Even in ancient times, people were aware that other groups of people worshipped other gods and had practices related to that worship, seeing them as rivals. In this context, the word religio was used with nobis. Nobis religio meant “our way to worship.” This is the closest use of the word religio in relation with a group in ancient times. Christians would later use the word religio to explicitly refer to a group of people following specific rules. They used religio (religiones plural) to refer to a monastic order.

The fact that religio was used in both divine and human contexts was the reason why Augustine rejected the word religio to refer to “how one worships God.” As centuries passed by, the meaning of the word religion has been incoherent and The incoherence of the word religion questions its essence and realness.


Schilbrack, K. (2022). The Concept of Religion. In E. N. Zalta (Ed.), The Stanford Encyclopedia of Philosophy (Summer 2022). Metaphysics Research Lab, Stanford University.

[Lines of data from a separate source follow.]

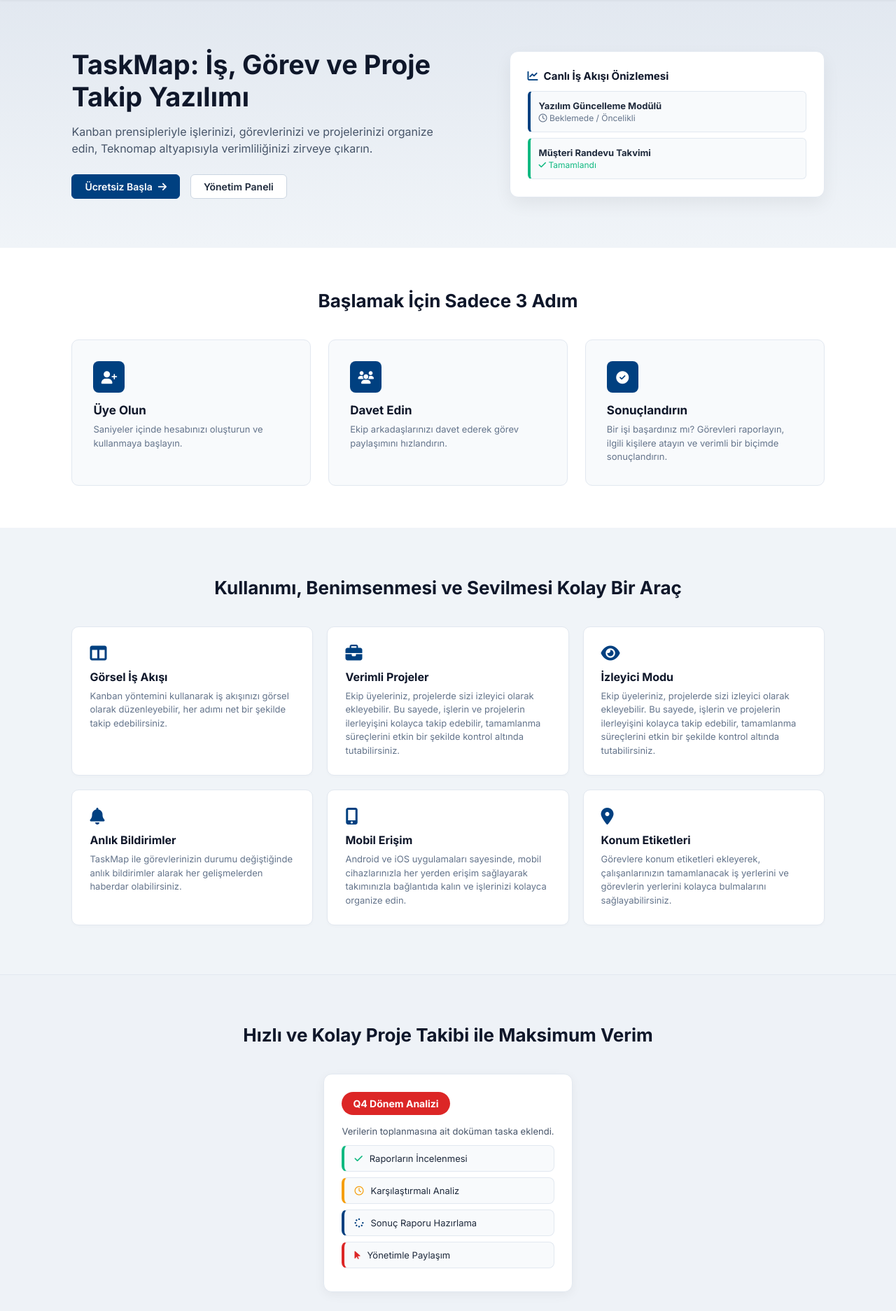
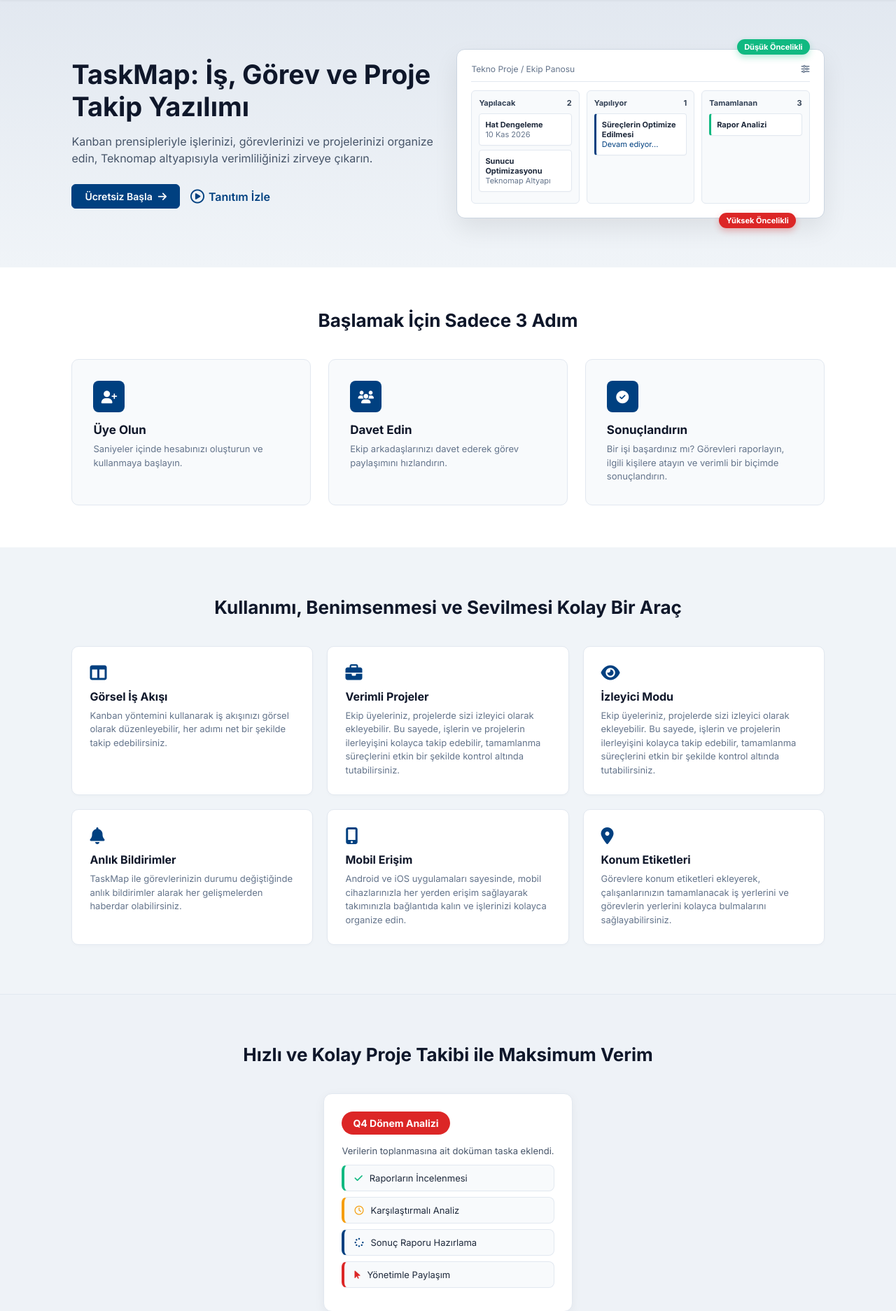
Before and after one commit to miran4726/taskmap, a Flask app: page / in a window 1280 px wide. Shown: the part 68-1941 px from the top of the page at 70% size. Run offline with Flask 3, Linux system fonts and the light colour scheme.

Commit message:
Update index.html

```diff
--- a/templates/index.html
+++ b/templates/index.html
@@ -7,7 +7,7 @@
     <link rel="stylesheet" href="https://cdnjs.cloudflare.com/ajax/libs/font-awesome/6.4.0/css/all.min.css">
     <style>
         * { margin: 0; padding: 0; box-sizing: border-box; font-family: 'Inter', sans-serif; }
-        body { background-color: #f0f4f8; color: #1e293b; }
+        body { background-color: #f0f4f8; color: #1e293b; overflow-x: hidden; }
 
         /* Üst Menü Header */
         header {
@@ -30,16 +30,25 @@
         .btn-solid { background: #004080; color: #fff; border: 1px solid #004080; }
         .btn-solid:hover { background: #002b5c; }
 
-        /* Hero Alanı */
+        /* Hero Alanı (Görsel Zenginlik Katılmış Versiyon) */
         .hero {
             display: flex; justify-content: space-between; align-items: center;
-            padding: 70px 8%; background: linear-gradient(180deg, #e2e8f0 0%, #f0f4f8 100%); gap: 40px;
+            padding: 70px 8%; background: linear-gradient(180deg, #e2e8f0 0%, #f0f4f8 100%); gap: 30px;
         }
-        .hero-content { max-width: 550px; }
+        .hero-content { max-width: 520px; }
         .hero-content h1 { font-size: 38px; color: #0f172a; font-weight: 700; margin-bottom: 15px; line-height: 1.2; }
         .hero-content p { font-size: 16px; color: #475569; margin-bottom: 25px; line-height: 1.5; }
 
-        .hero-card { background: #fff; padding: 25px; border-radius: 12px; box-shadow: 0 10px 25px rgba(0,0,0,0.06); width: 450px; border: 1px solid #e2e8f0; }
+        /* Orijinal Sitedeki Gibi Görsel Kanban Önizleme Alanı */
+        .hero-preview-box { background: #ffffff; border-radius: 12px; padding: 20px; box-shadow: 0 15px 35px rgba(0,0,0,0.08); width: 550px; border: 1px solid #cbd5e1; position: relative; }
+        .preview-header { display: flex; justify-content: space-between; align-items: center; border-bottom: 1px solid #e2e8f0; padding-bottom: 10px; margin-bottom: 12px; font-size: 12px; color: #64748b; }
+        .preview-columns { display: flex; gap: 10px; }
+        .p-col { flex: 1; background: #f8fafc; border-radius: 6px; padding: 10px; border: 1px solid #e2e8f0; }
+        .p-col-title { font-size: 11px; font-weight: bold; color: #334155; margin-bottom: 8px; display: flex; justify-content: space-between; }
+        .p-card { background: #fff; padding: 8px; border-radius: 4px; font-size: 11px; border: 1px solid #e2e8f0; margin-bottom: 6px; box-shadow: 0 1px 2px rgba(0,0,0,0.02); }
+
+        .floating-badge { position: absolute; background: #dc2626; color: #fff; padding: 4px 10px; border-radius: 20px; font-size: 11px; font-weight: bold; bottom: -15px; right: 40px; box-shadow: 0 4px 10px rgba(220,38,38,0.3); }
+        .floating-badge-green { position: absolute; background: #10b981; color: #fff; padding: 4px 10px; border-radius: 20px; font-size: 11px; font-weight: bold; top: -15px; right: 20px; box-shadow: 0 4px 10px rgba(16,185,129,0.3); }
 
         /* 3 Adımda Başlayın Bölümü */
         .steps-section { padding: 60px 8%; text-align: center; background: #ffffff; }
@@ -50,7 +59,7 @@
         .step-box h3 { font-size: 17px; color: #0f172a; margin-bottom: 8px; }
         .step-box p { font-size: 13px; color: #64748b; line-height: 1.5; }
 
-        /* Özellikler Grid Bölümü (Gelen Görseldeki Tam Metinlerle) */
+        /* Özellikler Grid Bölümü */
         .features-section { padding: 70px 8%; background: #f0f4f8; text-align: center; }
         .features-section h2 { font-size: 26px; color: #0f172a; margin-bottom: 40px; }
         .feature-grid { display: grid; grid-template-columns: repeat(3, 1fr); gap: 20px; text-align: left; }
@@ -59,7 +68,7 @@
         .feature-card h4 { font-size: 16px; color: #0f172a; margin-bottom: 8px; }
         .feature-card p { font-size: 13px; color: #64748b; line-height: 1.5; }
 
-        /* Yeni Eklenen: Hızlı ve Kolay Proje Takibi Bölümü */
+        /* Hızlı ve Kolay Proje Takibi Bölümü */
         .efficiency-section { padding: 70px 8%; background: #eef2f7; text-align: center; border-top: 1px solid #e2e8f0; border-bottom: 1px solid #e2e8f0; }
         .efficiency-section h2 { font-size: 26px; color: #0f172a; margin-bottom: 40px; }
         .efficiency-showcase { display: flex; justify-content: center; align-items: center; gap: 30px; flex-wrap: wrap; margin-bottom: 40px; }
@@ -107,27 +116,40 @@
         </div>
     </header>
 
-    <!-- Hero Alanı -->
+    <!-- Hero Alanı (Zenginleştirilmiş Kanban Görsel Paneliyle) -->
     <section class="hero">
         <div class="hero-content">
             <h1>TaskMap: İş, Görev ve Proje Takip Yazılımı</h1>
             <p>Kanban prensipleriyle işlerinizi, görevlerinizi ve projelerinizi organize edin, Teknomap altyapısıyla verimliliğinizi zirveye çıkarın.</p>
-            <div style="display: flex; gap: 15px;">
+            <div style="display: flex; gap: 15px; align-items: center;">
                 <a href="/login" class="btn btn-solid">Ücretsiz Başla <i class="fa-solid fa-arrow-right"></i></a>
-                <a href="/login" class="btn btn-outline" style="background:#fff;">Yönetim Paneli</a>
+                <a href="/login" style="color: #004080; text-decoration: none; font-weight: 600; display: inline-flex; align-items: center; gap: 6px;"><i class="fa-regular fa-circle-play fa-lg"></i> Tanıtım İzle</a>
             </div>
         </div>
-        <div class="hero-card">
-            <div style="font-weight: 700; color: #0f172a; margin-bottom: 12px; font-size: 15px; display: flex; align-items: center; gap: 8px;">
-                <i class="fa-solid fa-chart-line" style="color: #004080;"></i> Canlı İş Akışı Önizlemesi
+
+        <!-- Sağ Taraftaki Detaylı Kanban Önizleme Kutusu -->
+        <div class="hero-preview-box">
+            <div class="floating-badge">Yüksek Öncelikli</div>
+            <div class="floating-badge-green">Düşük Öncelikli</div>
+
+            <div class="preview-header">
+                <span>Tekno Proje / Ekip Panosu</span>
+                <span><i class="fa-solid fa-sliders"></i></span>
             </div>
-            <div style="background: #f8fafc; padding: 12px; border-radius: 6px; font-size: 13px; border: 1px solid #e2e8f0; margin-bottom: 8px; border-left: 4px solid #004080;">
-                <strong>Yazılım Güncelleme Modülü</strong>
-                <div style="color: #64748b; font-size: 12px; margin-top: 2px;"><i class="fa-regular fa-clock"></i> Beklemede / Öncelikli</div>
-            </div>
-            <div style="background: #f8fafc; padding: 12px; border-radius: 6px; font-size: 13px; border: 1px solid #e2e8f0; border-left: 4px solid #10b981;">
-                <strong>Müşteri Randevu Takvimi</strong>
-                <div style="color: #10b981; font-size: 12px; margin-top: 2px;"><i class="fa-solid fa-check"></i> Tamamlandı</div>
+            <div class="preview-columns">
+                <div class="p-col">
+                    <div class="p-col-title"><span>Yapılacak</span> <span>2</span></div>
+                    <div class="p-card"><strong>Hat Dengeleme</strong><br><span style="color:#64748b;">10 Kas 2026</span></div>
+                    <div class="p-card"><strong>Sunucu Optimizasyonu</strong><br><span style="color:#64748b;">Teknomap Altyapı</span></div>
+                </div>
+                <div class="p-col">
+                    <div class="p-col-title"><span>Yapılıyor</span> <span>1</span></div>
+                    <div class="p-card" style="border-left: 3px solid #004080;"><strong>Süreçlerin Optimize Edilmesi</strong><br><span style="color:#004080;">Devam ediyor...</span></div>
+                </div>
+                <div class="p-col">
+                    <div class="p-col-title"><span>Tamamlanan</span> <span>3</span></div>
+                    <div class="p-card" style="border-left: 3px solid #10b981;"><strong>Rapor Analizi</strong></div>
+                </div>
             </div>
         </div>
     </section>
@@ -154,7 +176,7 @@
         </div>
     </section>
 
-    <!-- Özellikler Izgarası (Gelen Görseldeki Metinler) -->
+    <!-- Özellikler Izgarası -->
     <section class="features-section" id="features">
         <h2>Kullanımı, Benimsenmesi ve Sevilmesi Kolay Bir Araç</h2>
         <div class="feature-grid">
@@ -191,7 +213,7 @@
         </div>
     </section>
 
-    <!-- Yeni Eklenen Bölüm: Hızlı ve Kolay Proje Takibi ile Maksimum Verim -->
+    <!-- Hızlı ve Kolay Proje Takibi Bölümü -->
     <section class="efficiency-section">
         <h2>Hızlı ve Kolay Proje Takibi ile Maksimum Verim</h2>
         <div class="efficiency-showcase">
```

In western antiquity, and likely in many or most cultures, there was a recognition that some people worshipped different gods with commitments that were incompatible with each other and that these people constituted social groups that could be rivals. In that context, one sometimes sees the use of nobis religio to mean “our way of worship”.

Nevertheless, religio had a range of senses and so Augustine could consider but reject it as the right abstract term for “how one worships God” because the Latin term (like the Latin terms for “cult” and “service”) was used for the observance of duties in both one’s divine and one’s human relationships

In the Middle Ages, as Christians developed monastic orders in which one took vows to live under a specific rule, they called such an order religio (and religiones for the plural)

Religion. (n.d.). Online Etymology Dictionary. Retrieved October 30, 2023, from

Latin religionem (nominative religio) “respect for what is sacred, reverence for the gods; conscientiousness, sense of right, moral obligation; fear of the gods; divine service, religious observance; a religion, a faith, a mode of worship, cult; sanctity, holiness,“


  • respect for what is sacred
  • reverence
  • conscientiousness
  • recognition of and allegiance in manner of life

This noun of action was derived by Cicero from relegere “go through again” (in reading or in thought), from re- “again” + legere “read”